14 April 2014

Windows XP has never been safe, so nothing has really changed.

Windows XP has never been a secure and stable operating system. It will show our favorite blue screen of death every so often and tech staff know to re-install the operating system or restore from a backup every few months to keep it fresh. Yes, over the years there have been hundreds of worms that have snuck their way through despite Microsoft security support, so using XP without virus or spyware protection is just asking for trouble. However, despite all of the issues, Windows XP has always been "good enough" to get the job done. Even with Microsoft dropping support, there is no more rush to upgrade today than there was yesterday.

The amount of FUD and dire warnings circling about XP today is pure nonsense. You are running decade old software and just because the manufacturer has moved on does not make it any better or worse. For the few remaining XP die-hards, you just need a plan for how to use it safely. Heck, even the IRS plans to continue to use XP beyond the death date and we all know what a stickler for deadlines they are.

Personally, the only place I touch XP today is in a virtual machine for running old versions of software. For my core personal systems I have long since moved on with Windows 7/8.1, OS X or my favorite Linux flavor of the week.
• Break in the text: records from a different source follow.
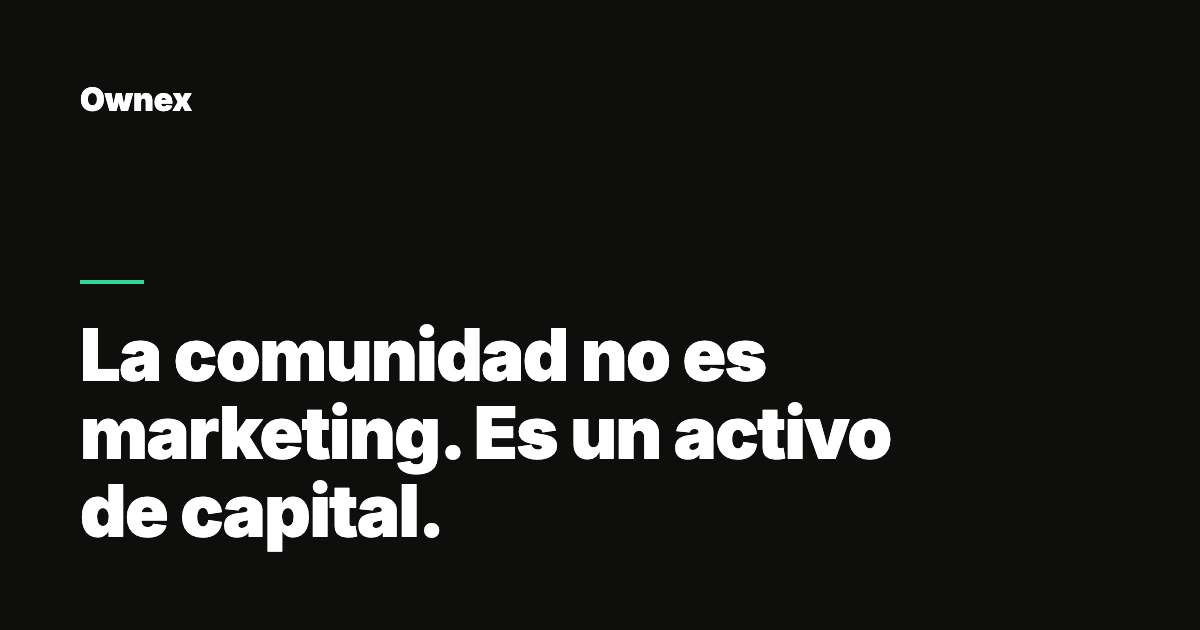
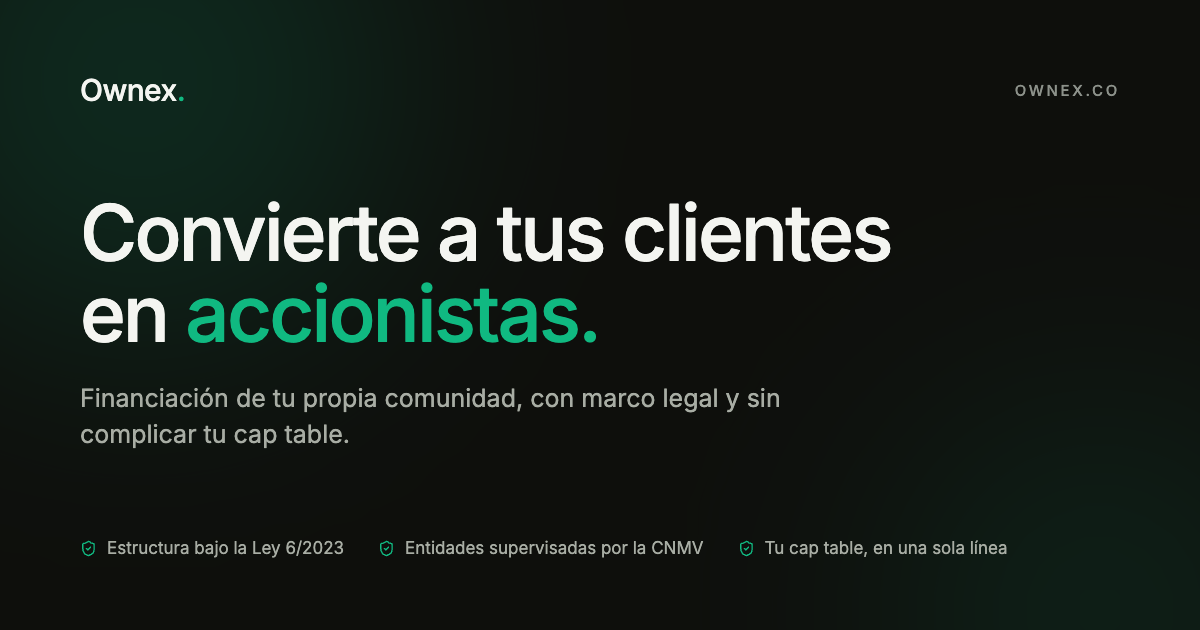
og: regenera la tarjeta de compartir con el sistema actual
La que se estaba compartiendo desde agosto tenia cuatro cosas mal a la vez:

  1. El titular era copy RETIRADO. Decia "La comunidad no es marketing. Es
     un activo de capital.", la redaccion que la tesis abandono el 19/08 por
     repetir el giro del hero. O sea que el primer contacto con la marca
     (WhatsApp, LinkedIn, Slack) ensenaba una frase que ya no esta en la
     pagina.
  2. El wordmark iba sin el punto.
  3. La fuente no cargaba: pedia `inter-latin-900-normal.woff2`, que no
     existe en public/fonts (hay 300, 400, 500 y 600), asi que salia en la
     grotesca de reserva del sistema. Y el peso 900 tampoco es de este
     sistema tipografico, los titulares van en 500.
  4. El filete era #34D399, el verde que se retiro como acento en reposo el
     25/08 precisamente por resplandecer.

Existia el HTML fuente pero no la forma de convertirlo, que es como se quedo
cuatro semanas por detras del copy. Ahora es `npm run og`, sin anadir ni una
dependencia: usa el `puppeteer-core` que ya venia con lighthouse y el Chrome
instalado en la maquina. No entra en `npm run build` a proposito, porque la
tarjeta cambia cuando cambia el mensaje, no en cada despliegue.

Se queda en oscuro y no en el blanco del hero: las tarjetas de enlace se ven
sobre el fondo claro de un feed, y una tarjeta blanca sobre fondo blanco no
tiene borde.

Se borra tambien `public/sectores/`, que estaba vacia: las fotos pasan a
[…]

diff --git a/scripts/assets/og-image.html b/scripts/assets/og-image.html
@@ -2,22 +2,158 @@
 <html lang="es">
   <head>
     <meta charset="utf-8" />
+    <!--
+      FUENTE DE `public/og-image.png`. Se regenera con `npm run og`.
+
+      REHECHA EL 27/08/2026, Y NO ERA UN RETOQUE. La tarjeta que se estaba
+      compartiendo desde agosto tenia cuatro cosas mal a la vez:
+
+        1. El TITULAR era copy retirado. Decia "La comunidad no es marketing. Es
+           un activo de capital.", que es la redaccion que la seccion de tesis
+           abandono el 19-ago por repetir el giro del hero. O sea que el primer
+           contacto con la marca (WhatsApp, LinkedIn, Slack) enseñaba una frase
+           que ya no esta en ningun sitio de la pagina.
+        2. El WORDMARK iba sin punto. La marca es "Ownex." con el punto en
+           acento; sin el no es el wordmark, es el nombre escrito.
+        3. La FUENTE no cargaba. Pedia `inter-latin-900-normal.woff2`, un fichero
+           que no existe en `public/fonts` (hay 300, 400, 500 y 600), asi que la
+           tarjeta salia en la grotesca de reserva del sistema. Ademas el peso
+           900 no es de este sistema tipografico: los titulares van en 500.
+        4. El FILETE era `#34D399`, el verde brillante que se retiro como acento
+           en reposo el 25/08 precisamente por resplandecer.
+
+      Se queda en OSCURO y no en el blanco del hero, a proposito: las tarjetas de
+      enlace se ven sobre el fondo claro de un feed o de un chat, y una tarjeta
+      blanca sobre fondo blanco no tiene borde. El `#0E0F0C` es el oscuro real de
+      la marca (el de `.theme-dark`), no el `#0A0B0C` frio que se retiro.
+    -->
     <style>
-      @font-face { font-family: "Inter"; font-weight: 900; src: url("../../public/fonts/inter-latin-900-normal.woff2") format("woff2"); }
-      @font-face { font-family: "Inter"; font-weight: 400; src: url("../../public/fonts/inter-latin-400-normal.woff2") format("woff2"); }
+      @font-face {
+        font-family: "Inter";
+        font-weight: 400;
+        font-style: normal;
+        src: url("../../public/fonts/inter-latin-400-normal.woff2") format("woff2");
+      }
+      @font-face {
+        font-family: "Inter";
+        font-weight: 500;
+        font-style: normal;
+        src: url("../../public/fonts/inter-latin-500-normal.woff2") format("woff2");
+      }
+
       * { margin: 0; padding: 0; box-sizing: border-box; }
-      body { width: 1200px; height: 630px; background: #0e0f0c; font-family: Inter, system-ui, sans-serif;
-             display: flex; flex-direction: column; justify-content: space-between; padding: 80px; }
-      .wordmark { font-size: 32px; font-weight: 900; color: #ffffff; }
-      h1 { font-size: 72px; line-height: 78px; font-weight: 900; letter-spacing: -0.02em; color: #ffffff; max-width: 900px; }
-      .rule { width: 64px; height: 4px; background: #34D399; margin-bottom: 32px; }
+
+      body {
+        width: 1200px;
+        height: 630px;
+        background: #0e0f0c;
+        font-family: Inter, system-ui, sans-serif;
+        color: #f4f5f1;
+        display: flex;
+        flex-direction: column;
+        justify-content: space-between;
+        padding: 72px 80px;
+        position: relative;
+        overflow: hidden;
+      }
+
+      /*
+        La misma aurora de la seccion de tesis, quieta: dos manchas muy grandes,
+        muy desenfocadas y casi transparentes. Sobre 1200x630 planos, es lo que
+        evita que la tarjeta se lea como un rectangulo negro impreso.
+      */
+      .aurora {
+        position: absolute;
+        border-radius: 9999px;
+        background: #10b981;
+        filter: blur(120px);
+      }
+      .aurora-a { width: 520px; height: 520px; top: -180px; left: -120px; opacity: 0.16; }
+      .aurora-b { width: 420px; height: 420px; right: -110px; bottom: -190px; opacity: 0.11; }
+
+      .row { position: relative; display: flex; align-items: center; justify-content: space-between; }
+
+      .wordmark { font-size: 30px; font-weight: 500; letter-spacing: -0.02em; color: #f4f5f1; }
+      .wordmark span { color: #10b981; }
+
+      .eyebrow {
+        font-size: 15px;
+        font-weight: 500;
+        text-transform: uppercase;
+        letter-spacing: 0.18em;
+        color: #8c918a;
+      }
+
+      .block { position: relative; }
+
+      /* La escala real de `.display-hero`: peso 500, tracking -0.035em, interlineado 1.03. */
+      h1 {
+        font-size: 78px;
+        line-height: 1.03;
+        font-weight: 500;
+        letter-spacing: -0.035em;
+        max-width: 880px;
+      }
+      h1 span { color: #10b981; }
+
+      p.lede {
+        margin-top: 26px;
+        font-size: 25px;
+        line-height: 1.45;
+        font-weight: 300;
+        color: #a8ada4;
+        max-width: 760px;
+      }
+
+      /* Las mismas tres pruebas regulatorias que lleva el hero desde el 26/08. */
+      ul { position: relative; display: flex; gap: 34px; list-style: none; }
+      li { display: flex; align-items: center; gap: 10px; font-size: 17px; color: #a8ada4; }
+      li svg { flex: none; }
     </style>
   </head>
   <body>
-    <p class="wordmark">Ownex</p>
-    <div>
-      <div class="rule"></div>
-      <h1>La comunidad no es marketing. Es un activo de capital.</h1>
+    <div class="aurora aurora-a"></div>
+    <div class="aurora aurora-b"></div>
+
+    <div class="row">
+      <p class="wordmark">Ownex<span>.</span></p>
+      <!--
+        El dominio y no una prueba regulatoria: las tres pruebas ya van abajo, y
+        repetirlas arriba solo gastaba la esquina. En una tarjeta compartida el
+        dominio es el dato que le falta a quien la recibe.
+      -->
+      <p class="eyebrow">ownex.co</p>
     </div>
+
+    <div class="block">
+      <h1>Convierte a tus clientes en <span>accionistas.</span></h1>
+      <p class="lede">
+        Financiación de tu propia comunidad, con marco legal y sin complicar tu cap table.
+      </p>
+    </div>
+
+    <ul>
+      <li>
+        <svg width="17" height="17" viewBox="0 0 24 24" fill="none" stroke="#10b981" stroke-width="2" stroke-linecap="round" stroke-linejoin="round">
+          <path d="M20 13c0 5-3.5 7.5-7.66 8.95a1 1 0 0 1-.67-.01C7.5 20.5 4 18 4 13V6a1 1 0 0 1 1-1c2 0 4.5-1.2 6.24-2.72a1.17 1.17 0 0 1 1.52 0C14.51 3.81 17 5 19 5a1 1 0 0 1 1 1z" />
+          <path d="m9 12 2 2 4-4" />
+        </svg>
+        Estructura bajo la Ley 6/2023
+      </li>
+      <li>
+        <svg width="17" height="17" viewBox="0 0 24 24" fill="none" stroke="#10b981" stroke-width="2" stroke-linecap="round" stroke-linejoin="round">
+          <path d="M20 13c0 5-3.5 7.5-7.66 8.95a1 1 0 0 1-.67-.01C7.5 20.5 4 18 4 13V6a1 1 0 0 1 1-1c2 0 4.5-1.2 6.24-2.72a1.17 1.17 0 0 1 1.52 0C14.51 3.81 17 5 19 5a1 1 0 0 1 1 1z" />
+          <path d="m9 12 2 2 4-4" />
+        </svg>
+        Entidades supervisadas por la CNMV
+      </li>
+      <li>
+        <svg width="17" height="17" viewBox="0 0 24 24" fill="none" stroke="#10b981" stroke-width="2" stroke-linecap="round" stroke-linejoin="round">
+          <path d="M20 13c0 5-3.5 7.5-7.66 8.95a1 1 0 0 1-.67-.01C7.5 20.5 4 18 4 13V6a1 1 0 0 1 1-1c2 0 4.5-1.2 6.24-2.72a1.17 1.17 0 0 1 1.52 0C14.51 3.81 17 5 19 5a1 1 0 0 1 1 1z" />
+          <path d="m9 12 2 2 4-4" />
+        </svg>
+        Tu cap table, en una sola línea
+      </li>
+    </ul>
   </body>
 </html>
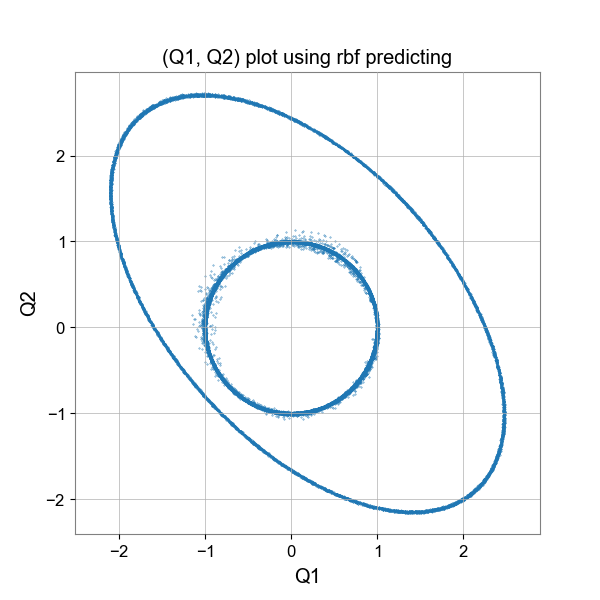
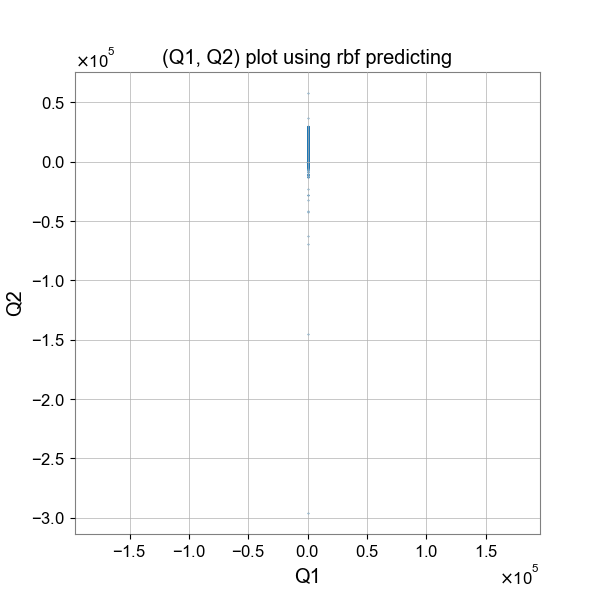
Massive (working) update on the predict parameters file
Made the window size adjustable, as well as the amount of data points ('block size') that are being used for the plot. I also improved the aesthetics of the plot a bit, and I made reduced the running time by a tiny amount.

diff --git a/Data_Analysis_Part_2/predict_parameters_rbf.py b/Data_Analysis_Part_2/predict_parameters_rbf.py
@@ -14,6 +14,12 @@ from ellipse_parameters import *
 
 # importing the HoQI data, and the Q1 and Q2 lists
 HoQIs, Q1, Q2 = np.load("Data_Analysis_Part_1\HoQI_fitted_six_vct_list.npy"), np.load("Data_Analysis_Part_1\\3xQ1.npy"), np.load("Data_Analysis_Part_1\\3xQ2.npy")
+block_size = 100000 # the amount of data points being used for the plot
+HoQIs_block, Q1_block, Q2_block = HoQIs[0:block_size], Q1[0:block_size], Q2[0:block_size]
+
+# window_size = 500 # use for 1x and 2x
+window_size = 210 # use for 3x
+# window_size = 250 # use for 1z, 2z and 3z
 
 # the transformation matrix for HoQI 1x
 matrix_1x = np.array([
@@ -51,42 +57,54 @@ def orthogonal_position_and_parameter(HoQIs, matrix, param):
     return np.hstack((vectors, param[:, None]))
 
 chunk_size = 10000
-n_chunks = len(Q1) / chunk_size 
+n_chunks = block_size / chunk_size 
 lag = 0
+
+Q1_chunk_0 = []
+Q2_chunk_0 = []
 
 # introducing our transformed Q lists
 Q1_transformed_list = []
 Q2_transformed_list = []
 
 # we are going to make a separate rbf function for each chunk, for each individual ellipse parameter
-rbf_x0_list, rbf_y0_list, rbf_a_list, rbf_b_list, rbf_theta_list = [], [], [], [], []
+# rbf_x0_list, rbf_y0_list, rbf_a_list, rbf_b_list, rbf_theta_list = [], [], [], [], []
 
 for i in range(int(n_chunks)): # for loop for each chunk individually
-    # t0 = time.time()
+    t0 = time.time()
 
     # the start and end of each chunk (the start is included; the end is not)
     start, end = i * chunk_size + lag, (i + 1) * chunk_size + lag
 
     # lag = 0, dus voor de window 0 t/m 99 gebruiken we tijdstip 0, dus eindigt een chunk bij tijdstip (chunk_size - window_size + 1) ipv (chunk_size) --> gooi de laatste (window_size - 1) termen weg
-    HoQIs_chunk = HoQIs[start:end-99]
+    HoQIs_chunk = HoQIs_block[start:end-(window_size - 1)]
 
     # berekent voor elke HoQI-vector de positie in het orthogonale vlak (in de huidige chunk)
     orthogonal_position = HoQIs_chunk @ matrix_3x.T
 
     # the transformation of the previous Q1 and Q2:
-    if i > 0: # i > 0, omdat er voor de eerste chunk nog geen vorige chunk is, dus nog geen rbf op basis waarvan de parameters voorspeld kunnen worden
-        x0_predicted = rbf_x0_list[i-1](orthogonal_position)
-        y0_predicted = rbf_y0_list[i-1](orthogonal_position)
-        a_predicted = rbf_a_list[i-1](orthogonal_position)
-        b_predicted = rbf_b_list[i-1](orthogonal_position)
-        theta_predicted = rbf_theta_list[i-1](orthogonal_position)
+    if i > 0: # i > 0, omdat er voor de eerste ('nulde') chunk nog geen vorige chunk is, dus nog geen rbf op basis waarvan de parameters voorspeld kunnen worden
+        x0_predicted = rbf_x0(orthogonal_position)
+        y0_predicted = rbf_y0(orthogonal_position)
+        a_predicted = rbf_a(orthogonal_position)
+        b_predicted = rbf_b(orthogonal_position)
+        theta_predicted = rbf_theta(orthogonal_position)
+
+        # x0_predicted = rbf_x0_list[i-1](orthogonal_position)
+        # y0_predicted = rbf_y0_list[i-1](orthogonal_position)
+        # a_predicted = rbf_a_list[i-1](orthogonal_position)
+        # b_predicted = rbf_b_list[i-1](orthogonal_position)
+        # theta_predicted = rbf_theta_list[i-1](orthogonal_position)
 
         # transforming time
-        Q1_centered = Q1[start:end-99] - x0_predicted
-        Q2_centered = Q2[start:end-99] - y0_predicted
+        Q1_centered = Q1_block[start:end-(window_size - 1)] - x0_predicted
+        Q2_centered = Q2_block[start:end-(window_size - 1)] - y0_predicted
 
         Q1_t = (np.cos(theta_predicted) * Q1_centered + np.sin(theta_predicted) * Q2_centered) / a_predicted
         Q2_t = (-np.sin(theta_predicted) * Q1_centered + np.cos(theta_predicted) * Q2_centered) / b_predicted
+
+        Q1_transformed_list.append(Q1_t)
+        Q2_transformed_list.append(Q2_t)
 
         # print the range in which the predicted parameters values fall
         # print(f"a_predicted range: {a_predicted.min():.3f} - {a_predicted.max():.3f}")
@@ -95,18 +113,18 @@ for i in range(int(n_chunks)): # for loop for each chunk individually
         # print(f"y0_predicted range: {y0_predicted.min():.3f} - {y0_predicted.max():.3f}")
         # print(f"theta_predicted range: {theta_predicted.min():.3f} - {theta_predicted.max():.3f}")
     else: # for chunk 0 (this causes the ellipse in the plot)
-        Q1_t = Q1[start:end-99]
-        Q2_t = Q2[start:end-99]
+        Q1_nt = Q1_block[start:end-(window_size - 1)]
+        Q2_nt = Q2_block[start:end-(window_size - 1)]
 
-    Q1_transformed_list.append(Q1_t)
-    Q2_transformed_list.append(Q2_t)
-
-    # t1 = time.time()
+        Q1_chunk_0.append(Q1_nt)
+        Q2_chunk_0.append(Q2_nt)
+ 
+    t1 = time.time()
 
     # for each window of the relevant chunk, the five ellipse parameters are calculated, which results in a (chunk_size - window_size + 1)x5 matrix
-    params = parameters_timeseries(Q1[start:end], Q2[start:end], window_size=100, step_size=1)
+    params = parameters_timeseries(Q1_block[start:end], Q2_block[start:end], window_size=window_size, step_size=1)
 
-    # t2 = time.time()
+    t2 = time.time()
 
     # elke ellipsparameter correspondeert met een bepaalde kolom uit 'params'
     x0, y0, a, b, theta = params[:,0], params[:,1], params[:,2], params[:,3], params[:,4]
@@ -116,7 +134,7 @@ for i in range(int(n_chunks)): # for loop for each chunk individually
     # define a 'bad point', and print the corresponding amount
     # print(f"amount of bad points (a): {(a > 5).sum()} van {len(a)}")
 
-    # !!! A LINEAR KERNEL REALLY DOES. NOT. WORK.
+    # thin plate spline kernel for an optimal fit 
     # neighbors: rbf only uses the closest 100 points in the orthogonal plane to predict the corresponding value of the assosoiated ellipse parameter; this in order to reduce running time
     # an rbf (interpolating function) is trained for each individual ellipse parameter
     rbf_x0 = RBFInterpolator(orthogonal_position, x0, kernel="thin_plate_spline", smoothing=0.1, neighbors=100)
@@ -126,31 +144,36 @@ for i in range(int(n_chunks)): # for loop for each chunk individually
     rbf_theta = RBFInterpolator(orthogonal_position, theta, kernel="thin_plate_spline", smoothing=0.1, neighbors=100)
 
     # the rbf is added to the associated list of rbf's, so that each chunk can be transformed with its own (or better said: the previous) chunk
-    rbf_x0_list.append(rbf_x0)
-    rbf_y0_list.append(rbf_y0)
-    rbf_a_list.append(rbf_a)
-    rbf_b_list.append(rbf_b)
-    rbf_theta_list.append(rbf_theta)
+    # rbf_x0_list.append(rbf_x0)
+    # rbf_y0_list.append(rbf_y0)
+    # rbf_a_list.append(rbf_a)
+    # rbf_b_list.append(rbf_b)
+    # rbf_theta_list.append(rbf_theta)
 
-    # t3 = time.time()
+    t3 = time.time()
 
-    # print(f"Chunk {i}: overig={t1-t0:.2f}s; parameters_timeseries={t2-t1:.2f}s; RBF={t3-t2:.2f}s.")
+    print(f"Chunk {i}: other={t1-t0:.2f}s; parameters_timeseries={t2-t1:.2f}s; RBF={t3-t2:.2f}s.")
 
     # if i == 3:
     #     break
 
 # arrays --> lists
-Q1_plot = np.concatenate(Q1_transformed_list)
-Q2_plot = np.concatenate(Q2_transformed_list)
+Q1_nt_plot = np.concatenate(Q1_chunk_0)
+Q2_nt_plot = np.concatenate(Q2_chunk_0)
+
+Q1_t_plot = np.concatenate(Q1_transformed_list)
+Q2_t_plot = np.concatenate(Q2_transformed_list)
 
 # the plot
 plt.figure(figsize=(6, 6))
-plt.scatter(Q1_plot, Q2_plot, s=0.1)
+plt.scatter(Q1_nt_plot, Q2_nt_plot, s=0.1, color='red', label='non-transformed')
+plt.scatter(Q1_t_plot, Q2_t_plot, s=0.1, color='green', label='transformed')
 plt.xlim(-2.5, 2.5)
 plt.ylim(-2.5, 2.5)
 plt.xlabel('Q1')
 plt.ylabel('Q2')
 plt.axis('equal')
+plt.legend(fontsize=8, loc= 'upper right')
 plt.title('(Q1, Q2) plot using rbf predicting')
-plt.savefig("Q1_Q2_RDF_Predicted.png")
+plt.savefig("Q1_Q2_RDF_Predicted_1.png")
 plt.show()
Most of the corporate installations of XP are in VM's and devices, such as the tens of thousands of ATM's still relying on the software.

Yes, you read that right. Banks everywhere have been using software that has always been insecure and temperamental to handle your money and they continue to do so today. They can get away with this because those machines are not directly connected to the internet - they are hidden behind firewalls and routers that are inaccessible to the naughty bits floating on the TCP/IP pipes. Microsoft not releasing updates does not impact them because they were not applying those updates anyway.

Speaking of which ... Ending Microsoft updates does us a favor, in a way. Constantly installing and rebooting a VM when we only turn the sucker on ever few weeks is an unnecessary hassle for something used so infrequently.

Even if you have an old XP machine sitting around that you do not want to part with, you can keep it as safe as it has ever been. Here is a wonderful article that covers all your bases and this is the short version: Make certain it is behind a firewall, has security software installed and take regular backups of your information. That is pretty much all there is to it. Yes, if you are browsing for porn on that machine then the system will probably not last for more than 15 minutes but you already knew that.

Yes, I would recommend moving to a newer operating system, but there is no need to fret over all of the dire warnings about poor little Windows XP. It will be around for years to come and still be just as messy as always.